Change listing data:
━━━━━━━━━━━━━━━━━━━━━━━━━━━━━━

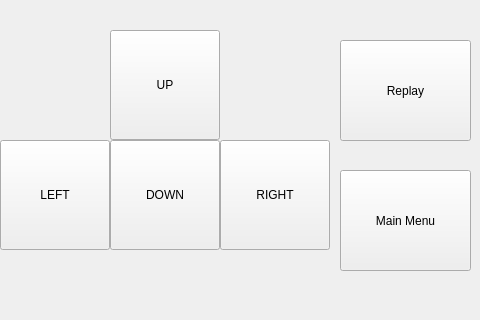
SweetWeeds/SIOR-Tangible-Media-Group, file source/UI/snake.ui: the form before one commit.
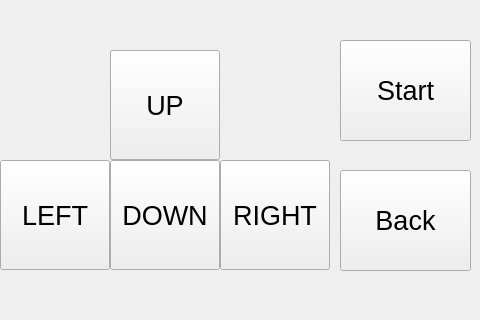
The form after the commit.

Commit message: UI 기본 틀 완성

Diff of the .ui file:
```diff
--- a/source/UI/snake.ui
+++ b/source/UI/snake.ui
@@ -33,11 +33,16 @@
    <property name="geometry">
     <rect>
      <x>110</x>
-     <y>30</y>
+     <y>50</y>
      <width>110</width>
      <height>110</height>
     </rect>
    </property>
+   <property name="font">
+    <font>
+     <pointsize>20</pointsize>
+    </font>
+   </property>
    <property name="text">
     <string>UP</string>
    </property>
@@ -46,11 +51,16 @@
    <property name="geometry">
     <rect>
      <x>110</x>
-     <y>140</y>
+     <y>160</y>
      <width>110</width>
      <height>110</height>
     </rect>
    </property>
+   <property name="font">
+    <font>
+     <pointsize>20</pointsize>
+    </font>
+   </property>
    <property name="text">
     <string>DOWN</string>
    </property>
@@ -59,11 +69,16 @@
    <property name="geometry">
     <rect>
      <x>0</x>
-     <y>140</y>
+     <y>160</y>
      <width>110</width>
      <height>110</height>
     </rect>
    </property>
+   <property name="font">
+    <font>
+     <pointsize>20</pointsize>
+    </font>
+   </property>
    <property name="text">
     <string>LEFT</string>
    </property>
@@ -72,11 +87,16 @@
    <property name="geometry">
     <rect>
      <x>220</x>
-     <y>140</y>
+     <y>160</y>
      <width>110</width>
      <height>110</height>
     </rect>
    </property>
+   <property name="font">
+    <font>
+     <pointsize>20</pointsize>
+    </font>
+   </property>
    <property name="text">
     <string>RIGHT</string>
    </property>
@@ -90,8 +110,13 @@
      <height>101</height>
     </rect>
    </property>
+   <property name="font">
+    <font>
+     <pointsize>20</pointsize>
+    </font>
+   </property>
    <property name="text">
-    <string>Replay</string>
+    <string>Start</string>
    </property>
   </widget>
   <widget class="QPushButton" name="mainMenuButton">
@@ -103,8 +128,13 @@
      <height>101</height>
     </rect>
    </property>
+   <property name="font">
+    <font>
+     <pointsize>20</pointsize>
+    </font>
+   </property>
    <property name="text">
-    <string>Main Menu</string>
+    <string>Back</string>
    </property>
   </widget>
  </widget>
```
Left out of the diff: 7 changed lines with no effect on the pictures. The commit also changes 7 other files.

━━━━━━━━━━━━━━━━━━━━━━━━━━━━━━

• Task goal
Quote all the records verbatim, dropping any pictures from your copy.

• Result
SweetWeeds/SIOR-Tangible-Media-Group, file source/UI/snake.ui: the form before one commit.
The form after the commit.

Commit message: UI 기본 틀 완성

Diff of the .ui file:
```diff
--- a/source/UI/snake.ui
+++ b/source/UI/snake.ui
@@ -33,11 +33,16 @@
    <property name="geometry">
     <rect>
      <x>110</x>
-     <y>30</y>
+     <y>50</y>
      <width>110</width>
      <height>110</height>
     </rect>
    </property>
+   <property name="font">
+    <font>
+     <pointsize>20</pointsize>
+    </font>
+   </property>
    <property name="text">
     <string>UP</string>
    </property>
@@ -46,11 +51,16 @@
    <property name="geometry">
     <rect>
      <x>110</x>
-     <y>140</y>
+     <y>160</y>
      <width>110</width>
      <height>110</height>
     </rect>
    </property>
+   <property name="font">
+    <font>
+     <pointsize>20</pointsize>
+    </font>
+   </property>
    <property name="text">
     <string>DOWN</string>
    </property>
@@ -59,11 +69,16 @@
    <property name="geometry">
     <rect>
      <x>0</x>
-     <y>140</y>
+     <y>160</y>
      <width>110</width>
      <height>110</height>
     </rect>
    </property>
+   <property name="font">
+    <font>
+     <pointsize>20</pointsize>
+    </font>
+   </property>
    <property name="text">
     <string>LEFT</string>
    </property>
@@ -72,11 +87,16 @@
    <property name="geometry">
     <rect>
      <x>220</x>
-     <y>140</y>
+     <y>160</y>
      <width>110</width>
      <height>110</height>
     </rect>
    </property>
+   <property name="font">
+    <font>
+     <pointsize>20</pointsize>
+    </font>
+   </property>
    <property name="text">
     <string>RIGHT</string>
    </property>
@@ -90,8 +110,13 @@
      <height>101</height>
     </rect>
    </property>
+   <property name="font">
+    <font>
+     <pointsize>20</pointsize>
+    </font>
+   </property>
    <property name="text">
-    <string>Replay</string>
+    <string>Start</string>
    </property>
   </widget>
   <widget class="QPushButton" name="mainMenuButton">
@@ -103,8 +128,13 @@
      <height>101</height>
     </rect>
    </property>
+   <property name="font">
+    <font>
+     <pointsize>20</pointsize>
+    </font>
+   </property>
    <property name="text">
-    <string>Main Menu</string>
+    <string>Back</string>
    </property>
   </widget>
  </widget>
```
Left out of the diff: 7 changed lines with no effect on the pictures. The commit also changes 7 other files.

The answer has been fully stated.